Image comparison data
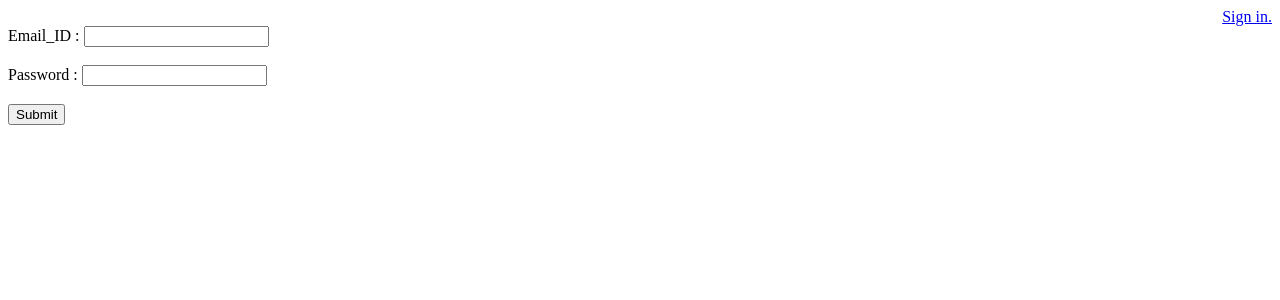
Repository: sunil965/JDBC-Servlet-JSP
Page: http://localhost/JspRegistrationTask/loginJspCall
An editor plug-in stored every save of this project. The page is shown before and after the next save, followed by the edit.
The browser window is 1280 px wide. The pictures show the whole page.
The page is served by Tomcat 9.

Above is the page before, as saved 2017-05-02 11:29:14.

After the next save:
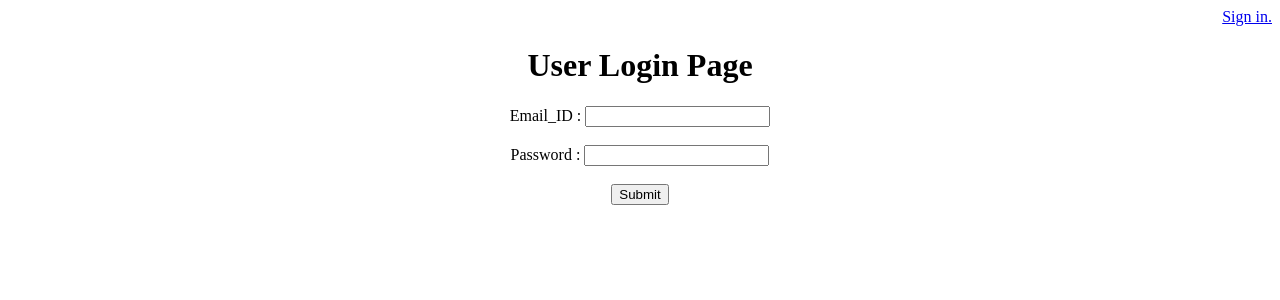
Saved 48 s later.
--- a/JspRegistrationTask/WebContent/userlogin.jsp
+++ b/JspRegistrationTask/WebContent/userlogin.jsp
@@ -10,10 +10,13 @@
 <div align="right">
 <a href="userlogin.jsp">Sign in.</a>
 </div>
+<div align="center">
+<h1>User Login Page</h1>
  <form action="userlogin" method="post">
  	Email_ID : <input type="text" name="mail"><br><br>
  	Password : <input type="password" name="pwd"><br><br>
  	<input type="submit">
  </form>
+ </div>
 </body>
 </html>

Exercise:
If a line in the records above has the word "type", copy it out.

Final answer:
  	Email_ID : <input type="text" name="mail"><br><br>
  	Password : <input type="password" name="pwd"><br><br>
  	<input type="submit">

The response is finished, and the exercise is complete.